In the field of Ferramonti shackled internees arrived, accompanied by police or security officials and they were made to go down to the train station or at the exit of Mongrassano rail site near the entrance of the camp. Paul Salvatore, former Commissioner of Public Safety was appointed director of the camp and 10 July of the same year it was introduced a disciplinary regulations for the inmates. The latter provided that they could not get out of the barracks after the first of 7.00 and 21.00, were subjected to 3 calls a day, they could not escape from the field without a special permit; should not also involved in politics, read foreign publications, write or receive mail without the control of the boardroom; were finally banned the use of cameras, radio and playing cards.
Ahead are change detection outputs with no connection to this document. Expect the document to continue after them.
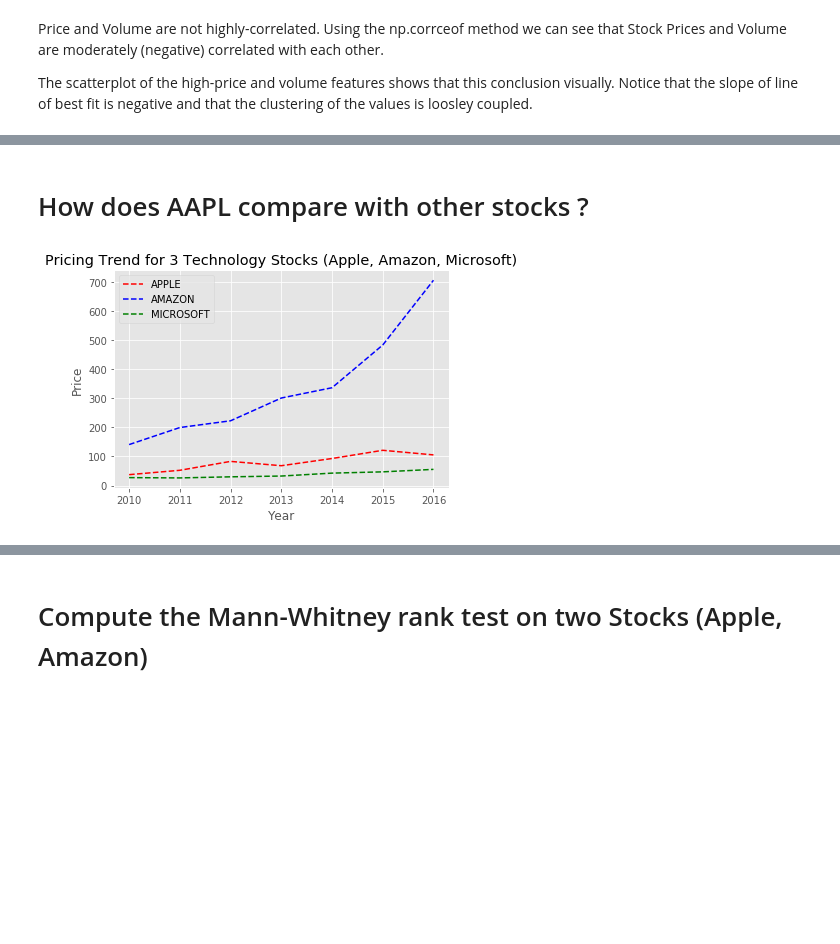
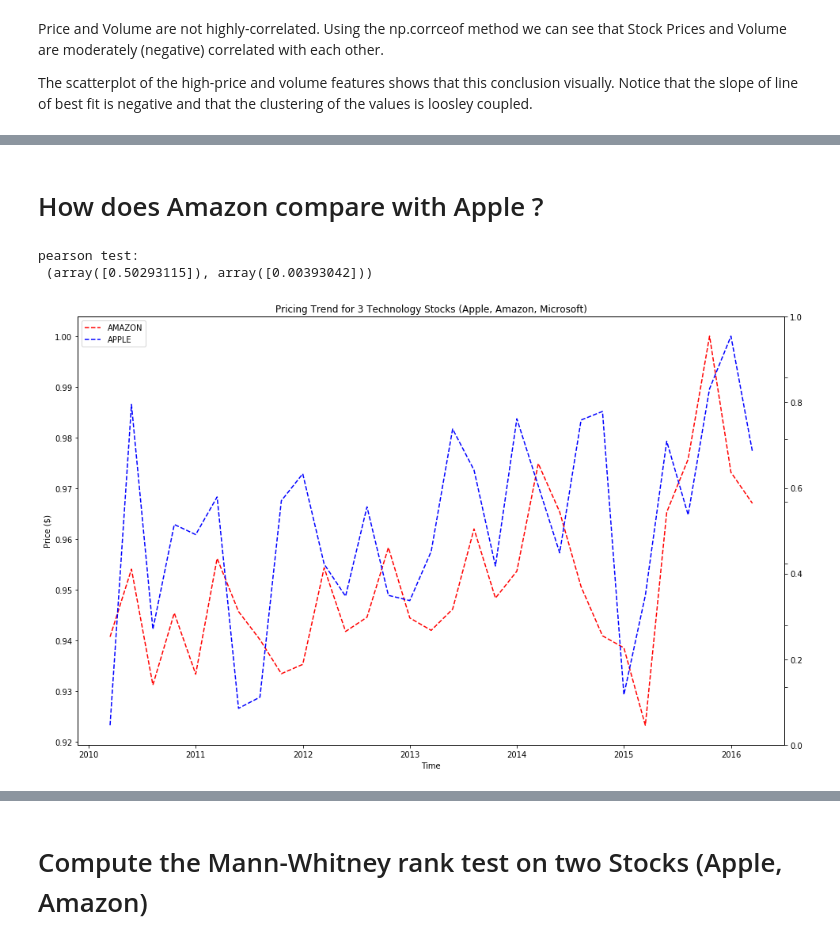
Before and after one commit to plj91682/Thinkful_Assignments, a Jupyter notebook: Thinkful_Assignment_Capstone.ipynb, the cells around one changed output, grey strips where cells are left out. Drawn from its saved outputs; the diff is of its cells as text; code cells hidden in the pictures; blank space fills up the shorter version.

```diff
--- a/Thinkful_Assignment_Capstone.ipynb
+++ b/Thinkful_Assignment_Capstone.ipynb
@@ -110,20 +134,8 @@ chart_price_and_volume('AMZN')
 # %% [markdown]
-# How does AAPL compare with other stocks ?
+# How does Amazon compare with Apple ?
-# %%
-pd.options.mode.chained_assignment = None
-stocks_df['date'] = pd.to_datetime(stocks_df['date'])
-stocks_df['year'] = stocks_df['date'].dt.year
-stocks_df['month'] = stocks_df['date'].dt.month
-stocks_df['day'] = stocks_df['date'].dt.day
-
-grouped_by_df = pd.pivot_table(stocks_df, index = ['symbol','year'], values= "high")
-fig, ax = plt.subplots()
-plt.plot(grouped_by_df.loc['AAPL'],'r--', label='APPLE')
-plt.plot(grouped_by_df.loc['AMZN'], 'b--', label='AMAZON')
-plt.plot(grouped_by_df.loc['MSFT'], 'g--', label='MICROSOFT')
-plt.title('Pricing Trend for 3 Technology Stocks (Apple, Amazon, Microsoft)')
-plt.xlabel('Year')
-plt.ylabel('Price')
-leg = ax.legend();
-# %% [output]
-[figure, removed]
+# %%
+chart_prices_for_amazon_apple()
+# %% [output]
+pearson test:
+ (array([0.50293115]), array([0.00393042]))
+[figure, added]
```
Also changed, not shown: parts of 16 cells of this notebook.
Among the internees there were doctors, musicians, professors, many graduate and undergraduate students. In the autumn of 1940 Erich Wittenberg founded a school, directed by Hans Benda, which had been enriched with various courses and had been accompanied by a nursery.

The artistic and cultural debates were frequent in Ferramonti: culture was expressed through theatre performances, art exhibitions, sports competitions, literary competitions and conferences and was also drawn up a newspaper. The musical life was taken care of thanks to the teacher Lav Mirski, who before the war had been the conductor of the opera Osijek (Yugoslavia). Sport also had great importance and it excelled in football.They were also well attended tournaments of chess

On December 11, 1945, after a survey conducted by the prefecture of Cosenza in the premises and materials, the camp was closed. After the barracks were not guarded by a prefecture or municipality and this had resulted in looting and destruction. At the end of the 60s the area of the field was crossed by the route of the A3 Salerno - Reggio Calabria.

Today the camp of Ferramonti little remains: only a few shacks used during the war years by the management offices of the administration, no one spoke more of the Ferramonti concentration camp until the end of the '70s,when the Professor Francesco Folino did some researches on this issue, based on the testimonies of people who had experienced first hand .At the end of the 80s institutions realized the importance of this historical memory and restructured municipal funds with two cabins, creating a museum in the first and in the other a conference room that will be before a documentation center and then a library. The museum opened on 25 April 2004, it was visited by the great personalities of the world of culture and politics. The memory re-has emerged from the dark past and proposes opening of new hope and peace.

Photo Museum

Marriage in Field


Conference with survivors of the campPhoto with a survivor

Group PhotoPresentation by Francesco Catalano